Choosing the correct pickup for your acoustic guitar is challenging. Luckily, the technology has moved forward to such a degree that there are many good choices for the guitarist or luthier, where, in the not-so-distant past, good choices were often hard to come by!
In this article, we’ll go over the basic classes of pickups. In each case keep in mind that the individual products have installation requirements, pre-amp and control options and other variables that may sway your decision one way or the other. But the pickup type is the basic tonal component in any acoustic amplification set-up, so we are focusing on that.
These under-the-saddle elements revolutionized acoustic amplification. They sit discreetly beneath the saddle, are relatively immune to feedback (compared to microphones especially) and are inexpensive. They offer great clarity and even string-to-string representation in the audio signal. Some players complain about the tight attack that is emphasized (the result of the saddle being used for the sound source). Others say it helps deliver a defined, non-mushy sound.
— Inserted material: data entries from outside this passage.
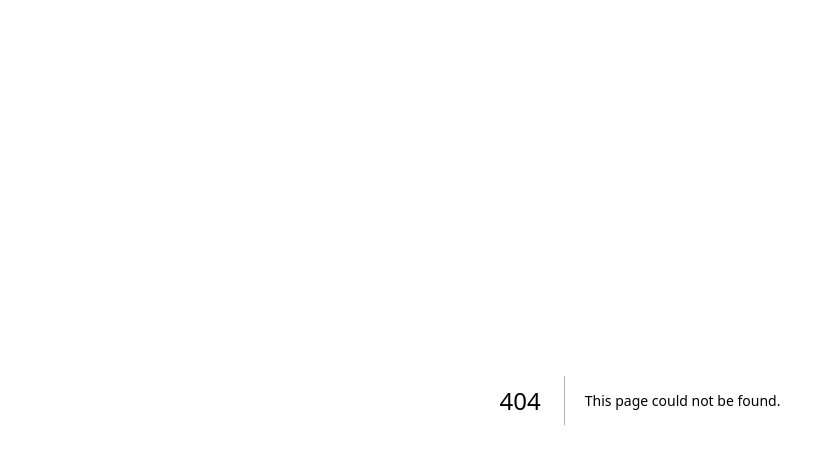
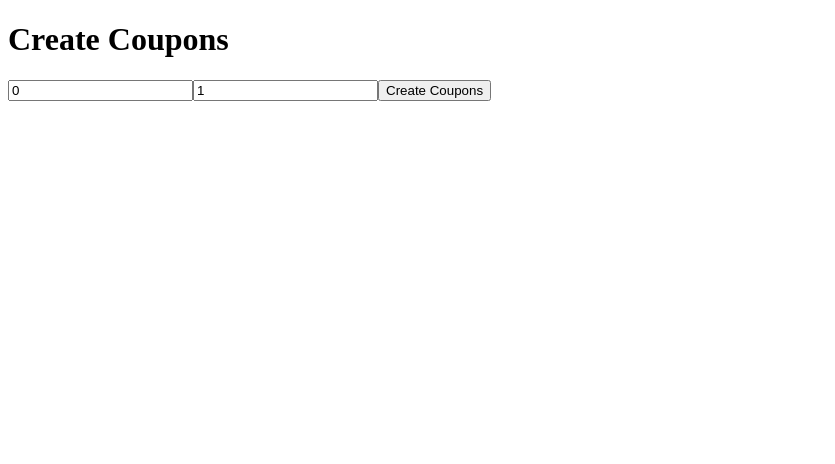
Before and after one commit to UncleJoseph-Jr/coupone-generator, a Next.js app: page /createcoupons in a window 1280 px wide. Before the commit this address had no page. Shown: the top 464 px of the page, without its empty margins (0-835 px from the left). Built offline with nearby package versions, Linux system fonts and the light colour scheme.

Commit message:
change name

```diff
--- /dev/null
+++ b/src/pages/api/createcoupons.ts
@@ -0,0 +1,60 @@
+import { NextApiRequest, NextApiResponse } from 'next';
+import { PrismaClient } from '@prisma/client';
+import { generateCouponCode } from '@/lib/generateCouponCode';
+import { generateQRCode } from '@/lib/generateQRCode';
+
+const prisma = new PrismaClient();
+
+export default async function handler(req: NextApiRequest, res: NextApiResponse) {
+  if (req.method === 'POST') {
+    const { points } = req.body;
+
+    if (!points || points <= 0) {
+      return res.status(400).json({ message: 'Invalid points value' });
+    }
+
+    const code = generateCouponCode();
+    const qrCode = await generateQRCode(code);
+
+    try {
+      const coupon = await prisma.coupon.create({
+        data: {
+          code,
+          points, // บันทึกจำนวน points
+        },
+      });
+
+      return res.status(201).json({ coupon, qrCode });
+    } catch (error) {
+      console.error('Error creating coupon:', error);
+      return res.status(500).json({ message: 'Error creating coupon' });
+    }
+  } else if (req.method === 'GET') {
+    try {
+      const coupons = await prisma.coupon.findMany();
+      return res.status(200).json(coupons);
+    } catch (error) {
+      console.error('Error fetching coupons:', error);
+      return res.status(500).json({ message: 'Error fetching coupons' });
+    }
+  } else if (req.method === 'DELETE') {
+    const { id } = req.query;
+
+    if (!id) {
+      return res.status(400).json({ message: 'Coupon ID is required' });
+    }
+
+    try {
+      const deletedCoupon = await prisma.coupon.delete({
+        where: { id: id as string },
+      });
+
+      return res.status(200).json({ message: 'Coupon deleted', deletedCoupon });
+    } catch (error) {
+      console.error('Error deleting coupon:', error);
+      return res.status(500).json({ message: 'Error deleting coupon' });
+    }
+  } else {
+    return res.status(405).json({ message: 'Method not allowed' });
+  }
+}
--- a/src/pages/couponsList.tsx
+++ b/src/pages/couponsList.tsx
@@ -13,7 +13,7 @@ const CouponsList = () => {
 
   useEffect(() => {
     const fetchCoupons = async () => {
-      const response = await fetch('/api/coupons');
+      const response = await fetch('/api/createcoupons');
       const data = await response.json();
       console.log('Coupons fetched:', data); // ตรวจสอบข้อมูลที่ดึงมาจาก API
       setCoupons(data);
@@ -23,7 +23,7 @@ const CouponsList = () => {
   }, []);
 
   const handleCreateCoupon = async () => {
-    const response = await fetch('/api/coupons', {
+    const response = await fetch('/api/createcoupons', {
       method: 'POST',
       headers: {
         'Content-Type': 'application/json',
@@ -42,7 +42,7 @@ const CouponsList = () => {
   };
 
   const deleteCoupon = async (id: string) => {
-    const response = await fetch(`/api/coupons?id=${id}`, {
+    const response = await fetch(`/api/createcoupons?id=${id}`, {
       method: 'DELETE',
     });
     if (response.ok) {
--- /dev/null
+++ b/src/pages/createcoupons.tsx
@@ -0,0 +1,82 @@
+/* eslint-disable @next/next/no-img-element */
+import { useState } from 'react';
+import QRCode from 'qrcode';
+
+const Coupons = () => {
+  const [points, setPoints] = useState<number>(0); // สถานะสำหรับเก็บค่า points
+  const [quantity, setQuantity] = useState<number>(1); // สถานะสำหรับเก็บจำนวนคูปองที่จะสร้าง
+  const [qrCodes, setQrCodes] = useState<{ code: string; qr: string }[]>([]); // สถานะสำหรับเก็บรหัสคูปองและ QR codes
+
+  const handleCreateCoupons = async () => {
+    const codesAndQRCodes: { code: string; qr: string }[] = []; // ตัวแปรเก็บรหัสคูปองและ QR codes
+
+    for (let i = 0; i < quantity; i++) {
+      const response = await fetch('/api/coupons', {
+        method: 'POST',
+        headers: {
+          'Content-Type': 'application/json',
+        },
+        body: JSON.stringify({ points }), // ส่ง points ไปยัง API
+      });
+
+      if (response.ok) {
+        const data = await response.json();
+        console.log('Coupon created:', data); // ตรวจสอบว่าได้รับข้อมูลตอบกลับจาก API
+        const qrCodeData = await generateQRCode(data.coupon.code); // สร้าง QR code
+        codesAndQRCodes.push({ code: data.coupon.code, qr: qrCodeData }); // บันทึกรหัสคูปองและ QR code
+      } else {
+        console.error('Failed to create coupon');
+      }
+    }
+
+    setQrCodes(codesAndQRCodes); // ตั้งค่าสถานะ qrCodes หลังจากสร้างคูปองทั้งหมด
+    setPoints(0); // รีเซ็ตค่าของ points หลังจากสร้างคูปองสำเร็จ
+    setQuantity(1); // รีเซ็ตค่าของ quantity
+  };
+
+  const generateQRCode = async (text: string): Promise<string> => {
+    try {
+      return await QRCode.toDataURL(text);
+    } catch (err) {
+      console.error('Error generating QR Code:', err);
+      throw new Error('Error generating QR code');
+    }
+  };
+
+  return (
+    <div>
+      <h1>Create Coupons</h1>
+
+      <div>
+        <input
+          type="number"
+          value={points}
+          onChange={(e) => setPoints(Number(e.target.value))} // เปลี่ยนค่าที่กรอกใน input เป็น number
+          placeholder="Enter points"
+        />
+        <input
+          type="number"
+          value={quantity}
+          onChange={(e) => setQuantity(Number(e.target.value))} // เปลี่ยนค่าที่กรอกใน input เป็น number
+          min={1} // กำหนดค่าต่ำสุดเป็น 1
+          placeholder="Enter quantity"
+        />
+        <button onClick={handleCreateCoupons}>Create Coupons</button>
+      </div>
+
+      {qrCodes.length > 0 && (
+        <div>
+          <h2>Generated Coupons:</h2>
+          {qrCodes.map(({ code, qr }, index) => (
+            <div key={index}>
+              <p>Coupon Code: {code}</p>
+              <img src={qr} alt={`QR Code for ${code}`} /> {/* แสดง QR code */}
+            </div>
+          ))}
+        </div>
+      )}
+    </div>
+  );
+};
+
+export default Coupons;
```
They draw the signal from pressure rather than vibration so they are not suitable for nylon string guitars.
These pickups add more ‘naturalness’ to the sound, relative to the piezo element, with a slightly smoother attack. Working from vibration, rather than pressure, the sound is said to have a more ‘lifelike’ quality. Still an improvement over microphones in terms of feedback suppression, it takes the backseat to the piezo in this regard.
Placing a microphone inside the instrument lends the un-paralleled naturalness of the microphone signal, but suffers from the unnatural placement of the mic (inside the box!). For this reason, it’s nice to electronically blend the mic signal with an under-the-saddle signal. Very versatile tonally, but more susceptible to feedback under louder stage environments. The trade-off to this versatility is the inclusion of more controls attached to the instrument.
Soundboard transducers move the element away from the saddle, directly onto the vibrating wood surface which creates a woodier, more open sounding signal. A bit more susceptible to feedback than a piezo, these pickups are less invasive to the instrument (no holes need to be drilled, for example). This type of pickup has become quite popular in recent years.
The obvious advantage of this kind of pickup is that it can be taken on and off the instrument (they clip into the soundhole), leaving the guitar in 100% original condition. It has the tonal advantage of moving the element away from the saddle, but the disadvantage of placing it near to the neck where bassy overtones are present. The tonal result is a tiny bit reminiscent of a jazz archtop. Still, it’s fair to say that the Fishman pickup magnets are well suited to delivering a natural acoustic tone, and so are very popular. These can only be used on steel string guitars.